The Basic DNA Structure
Although DNA is known as "the molecule of heredity", DNA macromolecules are usually not found in nature as completely single molecules but as pairs of complementary molecules linked together to form a double helix.
DNA is a double straned helix with anti-parralel strands. Two complementary DNA molecules are held together by a 4-bond arrangement. Interestingly with DNA, either strand contains all the information essential for DNA replication. The double stranded state is actually a "resting state". During DNA relication and transcription, regions of DNA can exist as single stranded forms.
Diagram 1. The structure of DNA. Note the double helix of DNA composed of two antiparallel and complimentary strands of deoxyribonucleic acid. Each nitrogenous base binds through hydrogen bonding to a complementary nitrogenous base (A binds to T, and C binds to B and vice versa).

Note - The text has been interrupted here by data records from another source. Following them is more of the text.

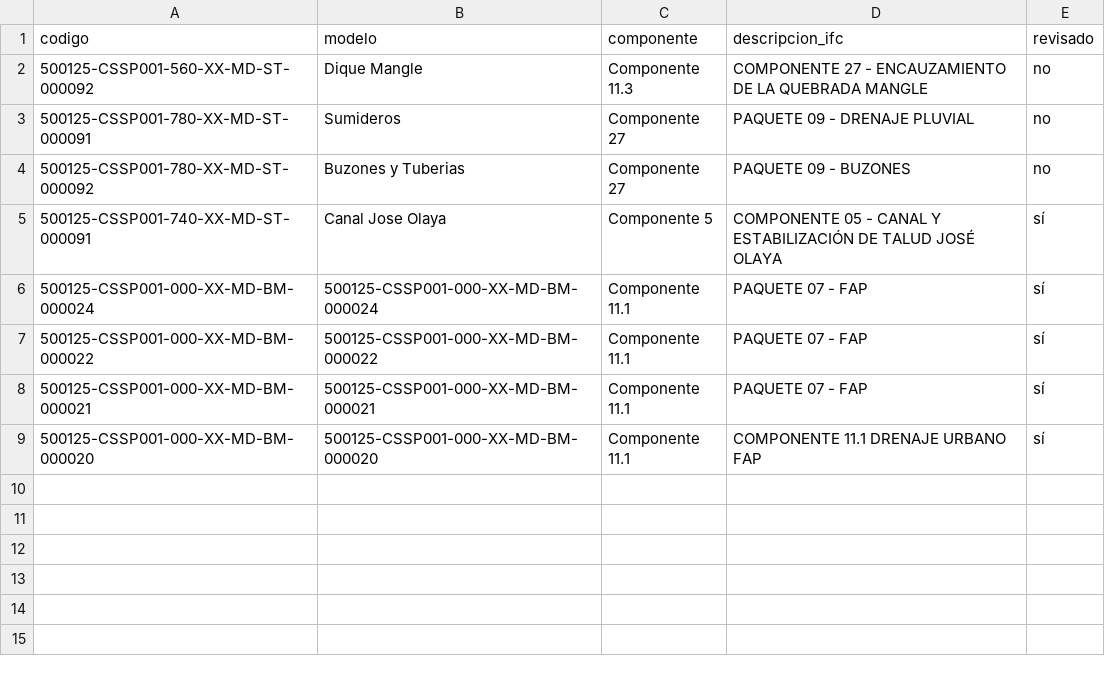
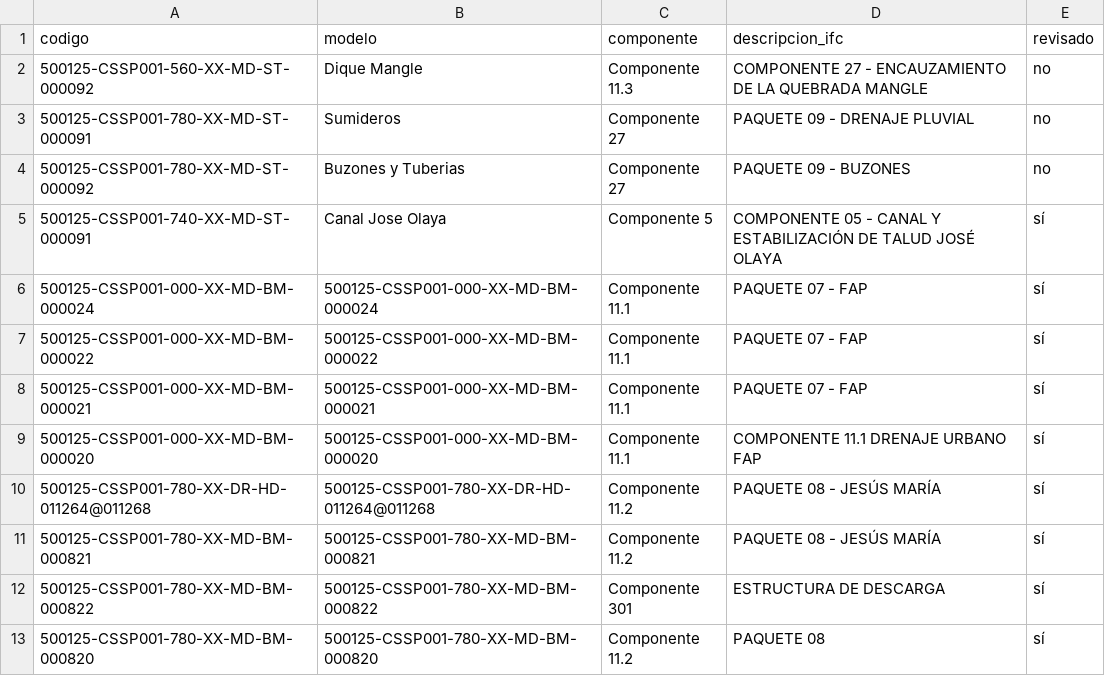
Before and after one commit to jtananta/Visor_BIM-GIS, a CSV file: public/data/catalogo.csv, drawn as a sheet; the diff names each change by its address in the sheet, - before the commit and + after, or states it on an @@ line.

Commit message:
Visor: agrega/actualiza 500125-CSSP001-780-XX-DR-HD-011264@011268, 500125-CSSP001-780-XX-MD-BM-000821, 500125-CSSP001-780-XX-MD-BM-000822, 500125-CSSP001-780-XX-MD-BM-000820

```diff
--- a/public/data/catalogo.csv
+++ b/public/data/catalogo.csv
+row 10: 500125-CSSP001-780-XX-DR-HD-011264@011268 | 500125-CSSP001-780-XX-DR-HD-011264@011268 | Componente 11.2 | PAQUETE 08 - JESÚS MARÍA | sí
+row 11: 500125-CSSP001-780-XX-MD-BM-000821 | 500125-CSSP001-780-XX-MD-BM-000821 | Componente 11.2 | PAQUETE 08 - JESÚS MARÍA | sí
+row 12: 500125-CSSP001-780-XX-MD-BM-000822 | 500125-CSSP001-780-XX-MD-BM-000822 | Componente 301 | ESTRUCTURA DE DESCARGA | sí
+row 13: 500125-CSSP001-780-XX-MD-BM-000820 | 500125-CSSP001-780-XX-MD-BM-000820 | Componente 11.2 | PAQUETE 08 | sí
```
Also changed, not shown: 6 other files.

DNA has significant secondary structure. Each double helix of DNA consists of chemically linked chains of nucleotides. Each nucleotide in DNA consists of a sugar, a phosphate group, and a nucleobase (or base). As DNA is composed of multiple nucleotide subunits, DNA is also a polymer of nucleotides. The sugar units form part of the hydrophillic polar external sugar-phosphate backbone. The nucleotides form a hydrophobic core of bases: Adenine or A, Thymine or T, Guanine or G, Cytosine or C.

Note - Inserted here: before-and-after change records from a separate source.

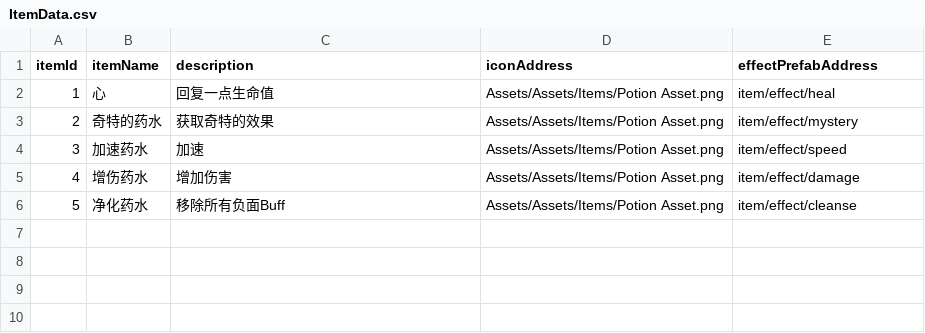
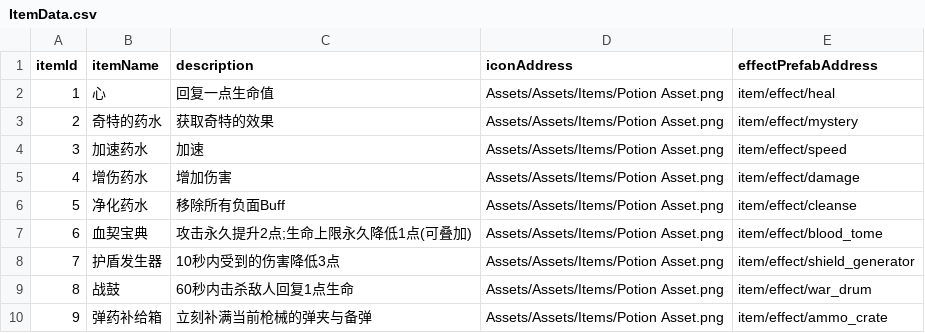
Before and after one commit to AChen1111/P_GUN, a CSV file: Assets/csv/ItemData.csv, drawn as a sheet.

```diff
--- a/Assets/csv/ItemData.csv
+++ b/Assets/csv/ItemData.csv
@@ -6 +6,5 @@ itemId,itemName,description,iconAddress,effectPrefabAddress
 5,净化药水,移除所有负面Buff,Assets/Assets/Items/Potion Asset.png,item/effect/cleanse
+6,血契宝典,攻击永久提升2点;生命上限永久降低1点(可叠加),Assets/Assets/Items/Potion Asset.png,item/effect/blood_tome
+7,护盾发生器,10秒内受到的伤害降低3点,Assets/Assets/Items/Potion Asset.png,item/effect/shield_generator
+8,战鼓,60秒内击杀敌人回复1点生命,Assets/Assets/Items/Potion Asset.png,item/effect/war_drum
+9,弹药补给箱,立刻补满当前枪械的弹夹与备弹,Assets/Assets/Items/Potion Asset.png,item/effect/ammo_crate
```
Also changed, not shown: 13 other files.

The Sugar-Phosphate Backbone of DNA
DNA can be divided structurally into two portions: the external sugar-phosphate backbone, and the internal nucleotide bases. The sugar-phosphate backbone is the major structural component of the DNA molecule. The backbone is composed of alternating deoxy-ribose sugar molecules and phosphate molecules which are both highly polar. The backbone is hydrophillic due to its polarity, meaning it likes water.

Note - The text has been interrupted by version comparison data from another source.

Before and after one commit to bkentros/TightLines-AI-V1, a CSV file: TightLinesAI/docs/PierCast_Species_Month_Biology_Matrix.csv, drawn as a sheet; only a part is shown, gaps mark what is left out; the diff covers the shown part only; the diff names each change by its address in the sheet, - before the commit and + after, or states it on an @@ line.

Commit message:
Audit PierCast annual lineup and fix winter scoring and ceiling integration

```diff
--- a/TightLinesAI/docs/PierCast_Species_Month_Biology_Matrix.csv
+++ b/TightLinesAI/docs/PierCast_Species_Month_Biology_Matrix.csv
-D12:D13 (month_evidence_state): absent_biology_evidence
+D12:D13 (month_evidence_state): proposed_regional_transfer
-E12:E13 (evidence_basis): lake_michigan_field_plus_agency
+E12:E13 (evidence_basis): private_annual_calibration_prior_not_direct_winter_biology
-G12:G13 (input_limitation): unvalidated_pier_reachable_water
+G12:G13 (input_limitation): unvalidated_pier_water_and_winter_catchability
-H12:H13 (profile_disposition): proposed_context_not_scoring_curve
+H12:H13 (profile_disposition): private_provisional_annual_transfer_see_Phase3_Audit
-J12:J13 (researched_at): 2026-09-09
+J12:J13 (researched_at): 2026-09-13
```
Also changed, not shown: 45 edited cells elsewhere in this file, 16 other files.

The Hydrophobic Complimentary Core of Nucleotides
The interior portion "ladder" of DNA is composed of 4 nitrogenous bases: Adenine (A), Guanine (G), Thymine (T), and Cytosine (C). These bases are non-polar and are thus hyrdophobic (they don't like water). Inside a DNA molecule these bases pair up, A to T and C to G, forming hydrogen bonds that stabilize the DNA molecule. Because the interior bases pair up in this manner, we say the DNA double helix is complimentary. It is this sequence of bases inside the DNA double helix that we refer to as the genetic code.
Interestingly, humans are approximately 70% composed of water (similar to other life forms). For every DNA molecule in the cell, there are billions of water H2O molecules. A key question is how can you have two base pairs hydrogen bonding with each other and not to water molecules?
The first hydrogen bond "pays" the most entropic energy for the cost of the interaction.
See the DNA Molecule in 3-Dimensions